Goal of the exercise:
Show, from the entries below, every line in which "changed" appears.

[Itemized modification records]
● ● ● ● ●
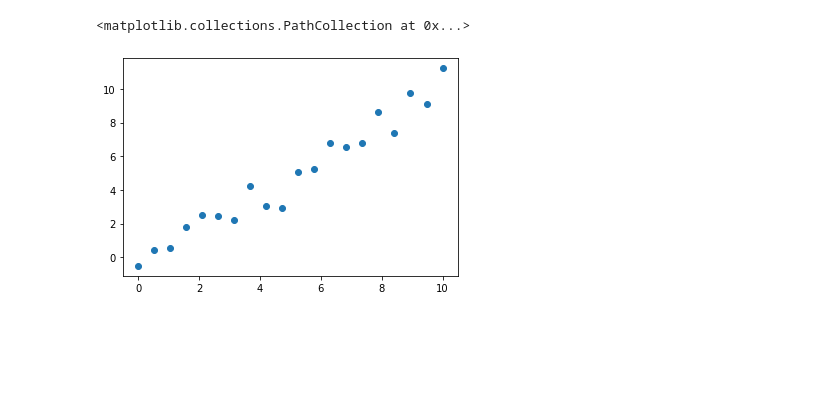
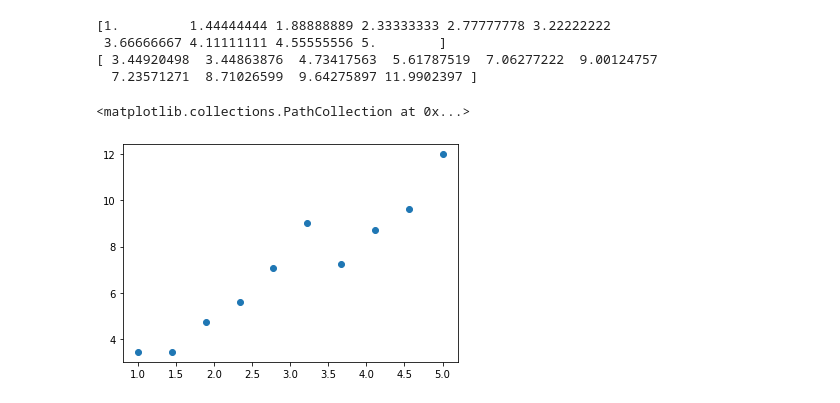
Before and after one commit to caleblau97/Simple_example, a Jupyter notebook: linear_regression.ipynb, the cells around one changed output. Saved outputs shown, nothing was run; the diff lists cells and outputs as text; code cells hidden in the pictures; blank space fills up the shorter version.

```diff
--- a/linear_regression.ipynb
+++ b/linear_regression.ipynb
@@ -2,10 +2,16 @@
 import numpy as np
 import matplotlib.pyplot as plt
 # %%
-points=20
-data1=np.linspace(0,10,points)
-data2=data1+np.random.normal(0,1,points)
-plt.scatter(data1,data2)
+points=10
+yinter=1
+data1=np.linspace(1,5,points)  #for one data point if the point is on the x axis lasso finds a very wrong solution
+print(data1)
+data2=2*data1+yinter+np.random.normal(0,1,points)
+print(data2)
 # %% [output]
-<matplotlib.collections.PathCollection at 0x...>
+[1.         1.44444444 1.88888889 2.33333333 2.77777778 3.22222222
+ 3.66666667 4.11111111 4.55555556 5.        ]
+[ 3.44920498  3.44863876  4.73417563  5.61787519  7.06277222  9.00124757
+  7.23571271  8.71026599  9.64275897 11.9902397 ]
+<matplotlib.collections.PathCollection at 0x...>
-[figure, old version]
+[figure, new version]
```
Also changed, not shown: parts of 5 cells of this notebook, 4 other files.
● ● ● ● ●
Problem solution:
Before and after one commit to caleblau97/Simple_example, a Jupyter notebook: linear_regression.ipynb, the cells around one changed output. Saved outputs shown, nothing was run; the diff lists cells and outputs as text; code cells hidden in the pictures; blank space fills up the shorter version.
Also changed, not shown: parts of 5 cells of this notebook, 4 other files.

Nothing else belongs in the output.